But the breakup of the high school athletic conference that blanketed Eastern Washington -- the Columbia Basin Big 9 -- was driven by a desire to save money.
It was decided last week, after negotiations went nowhere, for the Walla Walla High School and the seven Tri-Cities' high schools -- Pasco, Chiawana, Kennewick Kamiakan, Southridge, Richland and Hanford -- would break away from the 4A/3A Big 9 to form their own league.
This will leave the Big 9, which had 15 members, with six member schools -- Davis and Eisenhower from Yakima, Eastmont (East Wenatchee), Wenatchee, Sunnyside and Moses Lake. (The Sunnyside School Board on Thursday voted 3-2 to remain with the Big 9. West Valley, which is just outside of Yakima, has opted to drop down to 2A and join another conference.)
It is unfortunate that an acceptable deal couldn't be worked out that would serve the best interests of all 15 schools.
But, in the end, overcoming the geography was too much.
Wa-Hi and the seven public high schools in the Tri-Cities saw finding a way to significantly reduce travel as the top priority. The long trips from Walla Walla to Wenatchee several times during each season was chewing up the athletic budgets. The 130 miles to Yakima also took a toll.
Not all that long ago high school sports were somewhat insulated from budget cuts. No more.
State government has been pinched for the last few years as tax collections have not kept pace with expenses. As a result, the funding from the state for local school districts has remained stagnant. The budget belt has been tightened for everything, including sports.
It just makes sense to reduce travel. Scheduling more games between the schools in Pasco, Kennewick and Richland is a no-brainer.
It is understandable the schools in Yakima, Sunnyside, Moses Lake and Wenatchee would resist such a plan. They didn't see the benefit of going to two divisions.
In the end, this move will benefit Wa-Hi.
The rivalries between Wa-Hi and some the schools -- Richland, for example -- are already strong. Those rivalries will grow stronger and new rivalries will emerge as Wa-Hi faces the Tri-Cities' schools more often.
The costs of running Wa-Hi athletic programs will be reduced.

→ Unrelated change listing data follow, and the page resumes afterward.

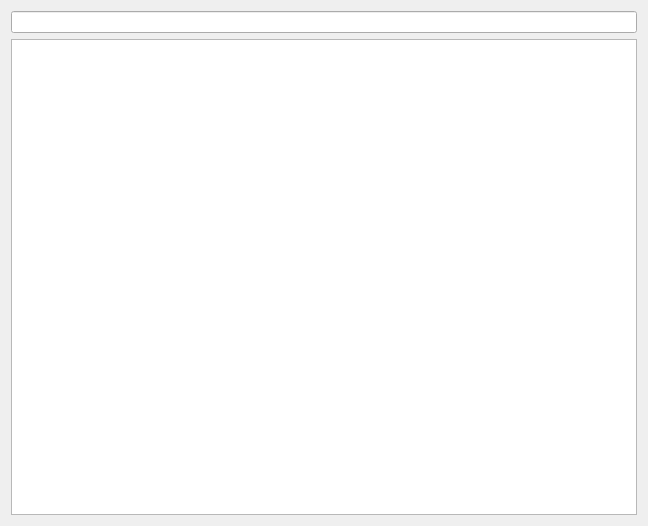
Qt form mainwindow.ui (BaranovMykola/UiDebuggerGdb) before a commit.
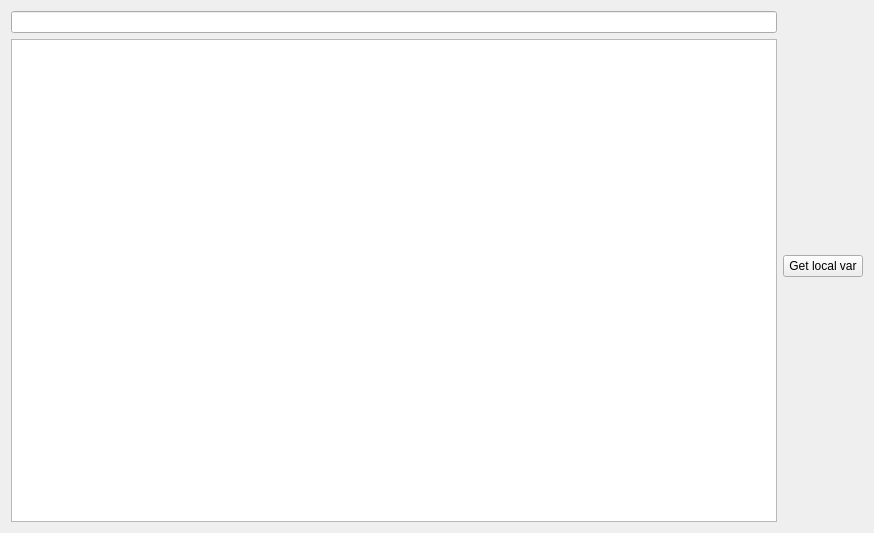
The same form after that commit.

Commit message: Implemented signal "local var recived"

```diff
--- a/mainwindow.ui
+++ b/mainwindow.ui
@@ -6,8 +6,8 @@
    <rect>
     <x>0</x>
     <y>0</y>
-    <width>648</width>
-    <height>526</height>
+    <width>874</width>
+    <height>533</height>
    </rect>
   </property>
   <property name="windowTitle">
@@ -15,6 +15,17 @@
   </property>
   <widget class="QWidget" name="centralWidget">
    <layout class="QGridLayout" name="gridLayout_2">
+    <item row="0" column="2">
+     <layout class="QVBoxLayout" name="verticalLayout">
+      <item>
+       <widget class="QPushButton" name="butLocalVar">
+        <property name="text">
+         <string>Get local var</string>
+        </property>
+       </widget>
+      </item>
+     </layout>
+    </item>
     <item row="0" column="0">
      <layout class="QGridLayout" name="gridLayout">
       <item row="1" column="0">
```
The commit also changes 4 other files.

Students (as well as their parents) won't have to endure as many long road trips. Student athletes will miss less class time.

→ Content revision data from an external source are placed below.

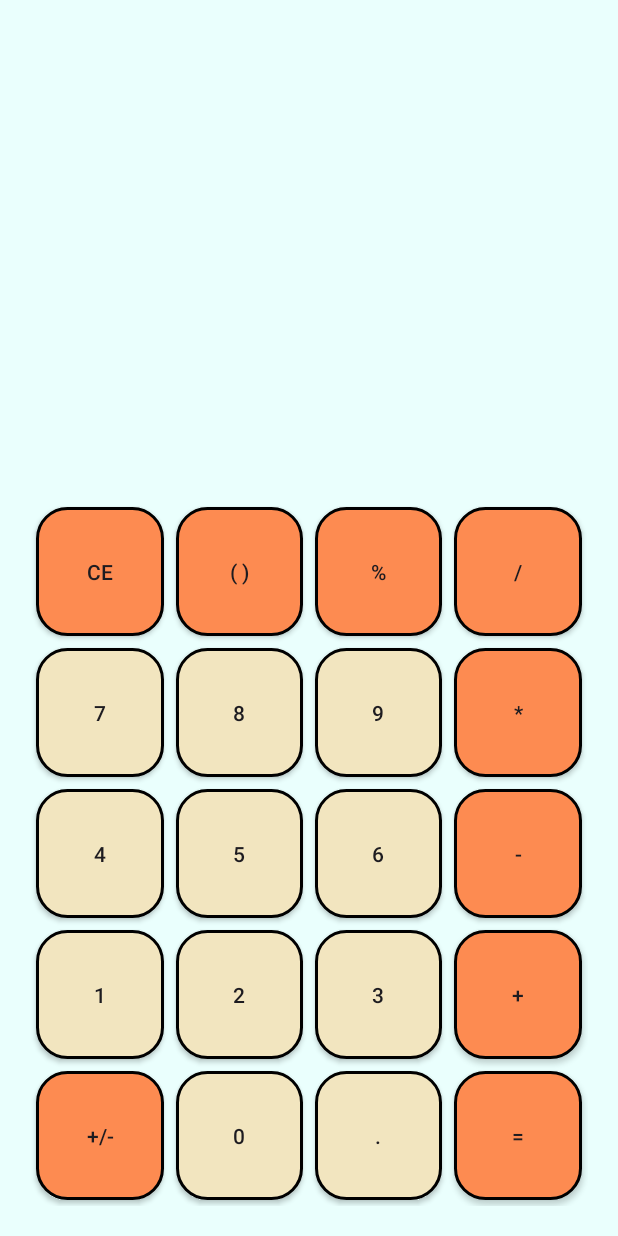
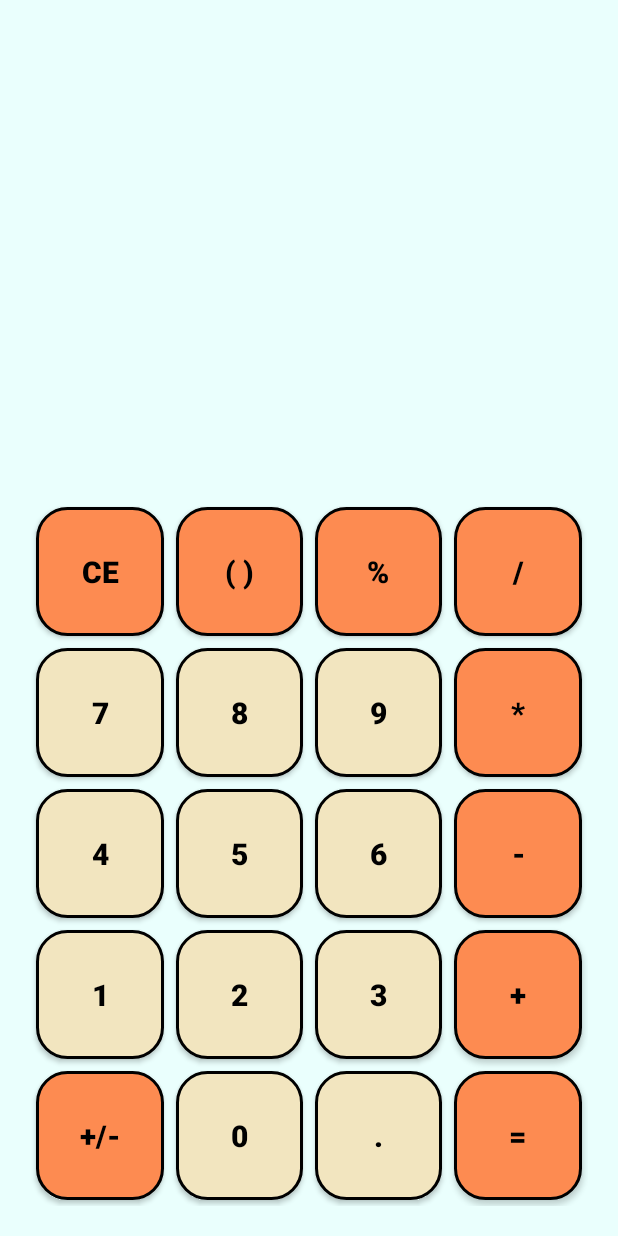
Before and after one commit to vlad7589/Calculator, an Android app: the screen it shows after launch (MainActivity), on a phone screen of 412 x 824 dp. Run offline under Robolectric (Android 15) with nearby library versions, the phone set to English and light mode, and no system bars; our stand-ins replace data binding.

Commit message:
Change theme in app

```diff
--- a/app/src/main/res/values-night/themes.xml
+++ b/app/src/main/res/values-night/themes.xml
@@ -3,5 +3,11 @@
     <style name="Base.Theme.Calculator" parent="Theme.Material3.DayNight.NoActionBar">
         <!-- Customize your dark theme here. -->
         <!-- <item name="colorPrimary">@color/my_dark_primary</item> -->
+        <item name="android:textColorPrimary">@android:color/black</item>
+        <item name="android:textColorSecondary">@android:color/black</item>
+        <item name="android:textColorTertiary">@android:color/black</item>
+        <item name="android:textColorHint">@android:color/black</item>
+        <item name="android:textStyle">bold</item>
+        <item name="android:textSize">20sp</item>
     </style>
 </resources>
--- a/app/src/main/res/values/themes.xml
+++ b/app/src/main/res/values/themes.xml
@@ -3,6 +3,12 @@
     <style name="Base.Theme.Calculator" parent="Theme.Material3.DayNight.NoActionBar">
         <!-- Customize your light theme here. -->
         <!-- <item name="colorPrimary">@color/my_light_primary</item> -->
+        <item name="android:textColorPrimary">@android:color/black</item>
+        <item name="android:textColorSecondary">@android:color/black</item>
+        <item name="android:textColorTertiary">@android:color/black</item>
+        <item name="android:textColorHint">@android:color/black</item>
+        <item name="android:textStyle">bold</item>
+        <item name="android:textSize">20sp</item>
     </style>
 
     <style name="Theme.Calculator" parent="Base.Theme.Calculator" />
```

Walla Walla and the Tri-Cities going off on their own was the wise choice to make.